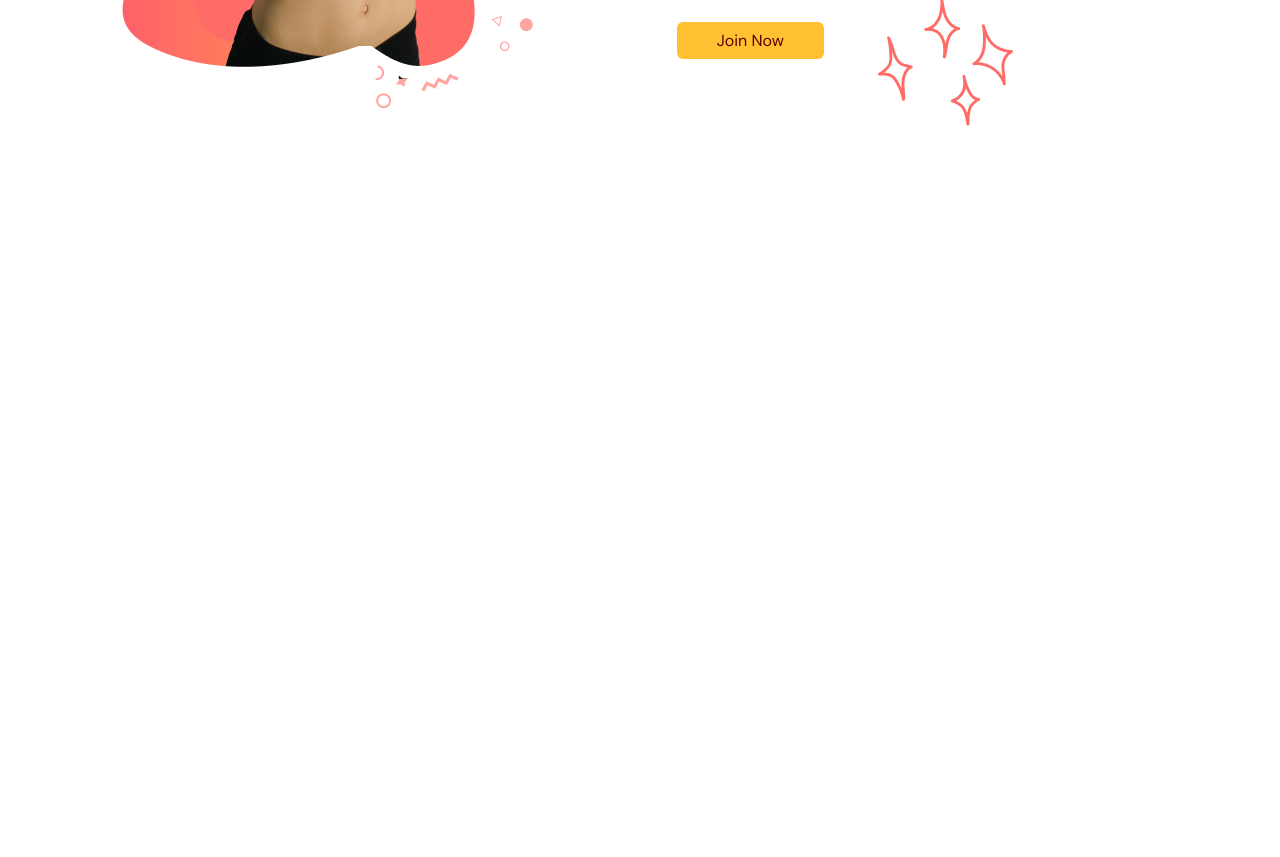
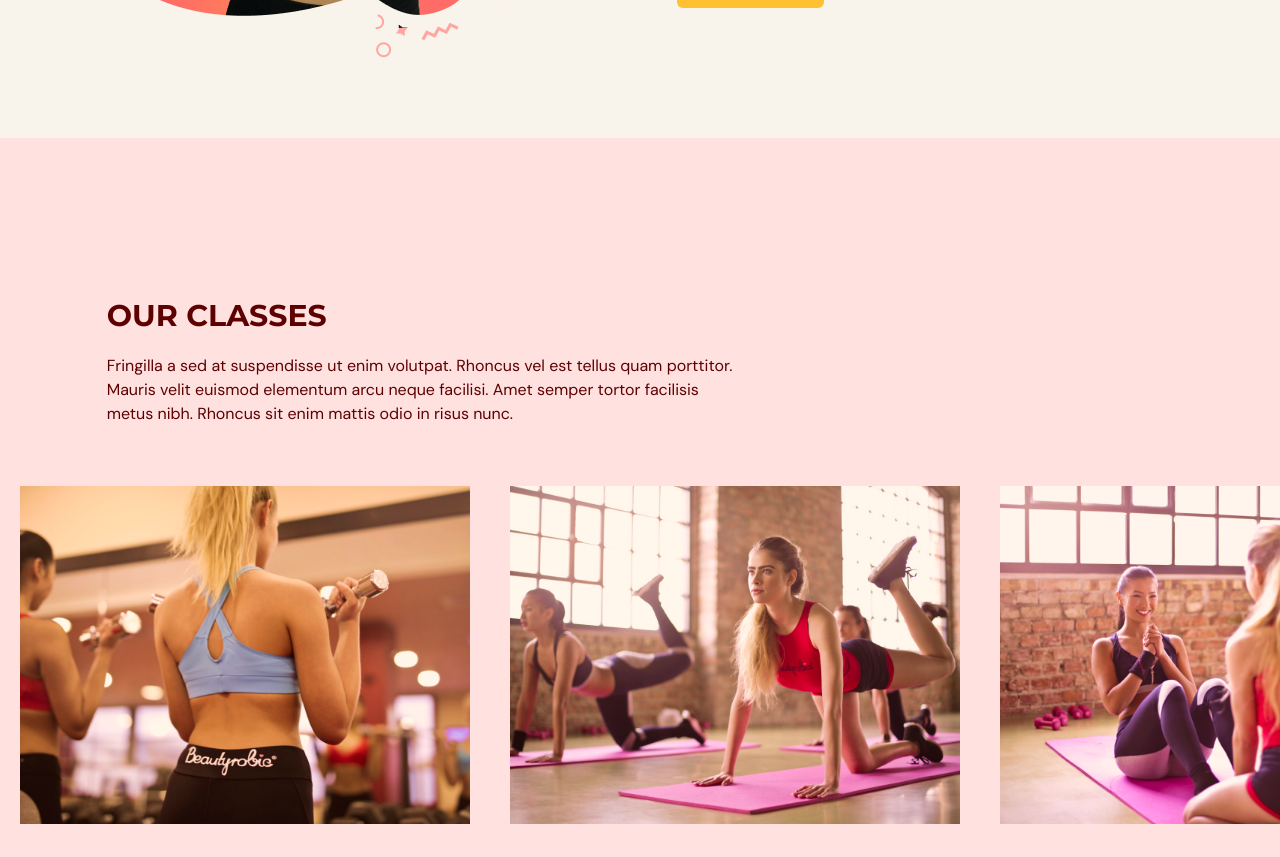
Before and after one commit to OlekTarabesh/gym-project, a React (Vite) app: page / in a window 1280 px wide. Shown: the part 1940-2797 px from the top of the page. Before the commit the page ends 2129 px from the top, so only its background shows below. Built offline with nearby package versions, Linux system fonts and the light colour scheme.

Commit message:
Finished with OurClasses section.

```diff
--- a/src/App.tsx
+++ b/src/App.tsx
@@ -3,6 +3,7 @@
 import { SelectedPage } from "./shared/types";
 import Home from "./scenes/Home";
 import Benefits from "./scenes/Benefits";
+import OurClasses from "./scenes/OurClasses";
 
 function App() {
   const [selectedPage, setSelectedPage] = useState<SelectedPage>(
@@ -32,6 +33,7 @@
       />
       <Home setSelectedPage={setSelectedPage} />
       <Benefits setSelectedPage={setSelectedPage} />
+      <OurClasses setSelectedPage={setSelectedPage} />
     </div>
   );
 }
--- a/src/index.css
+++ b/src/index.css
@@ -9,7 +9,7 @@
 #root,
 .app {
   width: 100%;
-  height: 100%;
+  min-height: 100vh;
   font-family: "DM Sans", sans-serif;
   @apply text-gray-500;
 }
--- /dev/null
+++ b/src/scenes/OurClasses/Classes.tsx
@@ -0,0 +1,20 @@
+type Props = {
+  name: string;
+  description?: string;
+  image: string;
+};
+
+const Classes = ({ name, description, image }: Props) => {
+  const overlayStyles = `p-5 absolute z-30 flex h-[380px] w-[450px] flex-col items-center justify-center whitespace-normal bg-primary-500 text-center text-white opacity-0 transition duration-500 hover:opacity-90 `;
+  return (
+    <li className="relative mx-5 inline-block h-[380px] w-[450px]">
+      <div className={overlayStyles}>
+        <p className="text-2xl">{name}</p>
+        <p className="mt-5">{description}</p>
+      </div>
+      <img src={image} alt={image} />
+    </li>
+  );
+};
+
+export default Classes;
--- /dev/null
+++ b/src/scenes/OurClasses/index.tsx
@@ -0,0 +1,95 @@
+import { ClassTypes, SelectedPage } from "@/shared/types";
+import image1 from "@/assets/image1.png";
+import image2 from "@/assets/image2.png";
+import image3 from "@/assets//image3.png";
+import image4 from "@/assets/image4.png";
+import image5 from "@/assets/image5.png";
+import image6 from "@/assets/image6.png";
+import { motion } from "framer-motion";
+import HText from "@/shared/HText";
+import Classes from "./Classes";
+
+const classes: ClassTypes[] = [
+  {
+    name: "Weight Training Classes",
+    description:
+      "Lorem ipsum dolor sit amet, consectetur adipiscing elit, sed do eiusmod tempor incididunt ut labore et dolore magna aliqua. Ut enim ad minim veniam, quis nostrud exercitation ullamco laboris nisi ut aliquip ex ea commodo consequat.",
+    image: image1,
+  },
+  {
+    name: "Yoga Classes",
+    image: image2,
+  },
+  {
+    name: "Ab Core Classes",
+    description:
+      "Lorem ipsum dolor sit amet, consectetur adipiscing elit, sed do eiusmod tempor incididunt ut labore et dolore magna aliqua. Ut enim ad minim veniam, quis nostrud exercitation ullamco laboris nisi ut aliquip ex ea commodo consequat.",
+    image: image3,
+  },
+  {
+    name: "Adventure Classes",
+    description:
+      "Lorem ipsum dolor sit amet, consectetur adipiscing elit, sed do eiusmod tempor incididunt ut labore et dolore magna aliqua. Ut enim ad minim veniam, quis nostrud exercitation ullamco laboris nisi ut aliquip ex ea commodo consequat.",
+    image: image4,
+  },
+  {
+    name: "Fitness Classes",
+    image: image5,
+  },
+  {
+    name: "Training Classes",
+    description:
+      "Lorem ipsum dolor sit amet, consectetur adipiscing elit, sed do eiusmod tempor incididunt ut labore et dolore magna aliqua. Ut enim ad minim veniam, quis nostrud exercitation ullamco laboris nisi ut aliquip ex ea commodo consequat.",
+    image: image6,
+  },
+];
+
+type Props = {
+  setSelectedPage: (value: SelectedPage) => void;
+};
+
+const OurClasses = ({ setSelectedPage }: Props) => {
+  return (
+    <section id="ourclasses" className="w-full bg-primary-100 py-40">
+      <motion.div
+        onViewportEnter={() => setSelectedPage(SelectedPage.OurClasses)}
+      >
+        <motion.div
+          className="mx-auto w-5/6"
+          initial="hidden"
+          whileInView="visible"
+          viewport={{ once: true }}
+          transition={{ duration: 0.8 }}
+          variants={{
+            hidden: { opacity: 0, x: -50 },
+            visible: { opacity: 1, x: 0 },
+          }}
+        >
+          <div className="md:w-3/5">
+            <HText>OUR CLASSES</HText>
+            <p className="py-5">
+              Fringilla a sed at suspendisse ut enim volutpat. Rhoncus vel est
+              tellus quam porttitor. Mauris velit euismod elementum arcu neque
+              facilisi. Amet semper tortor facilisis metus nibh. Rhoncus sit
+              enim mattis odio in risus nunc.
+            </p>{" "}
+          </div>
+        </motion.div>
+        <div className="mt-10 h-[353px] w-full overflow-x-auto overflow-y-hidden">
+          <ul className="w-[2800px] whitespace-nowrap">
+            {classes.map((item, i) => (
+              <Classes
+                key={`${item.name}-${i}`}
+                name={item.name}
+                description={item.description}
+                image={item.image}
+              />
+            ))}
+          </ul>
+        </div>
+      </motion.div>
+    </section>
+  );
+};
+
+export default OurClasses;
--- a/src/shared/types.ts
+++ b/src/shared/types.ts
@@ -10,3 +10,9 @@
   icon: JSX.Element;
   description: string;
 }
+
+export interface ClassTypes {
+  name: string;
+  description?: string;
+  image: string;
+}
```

::::

Respond with only the number of lines in the records that include the word "className".

10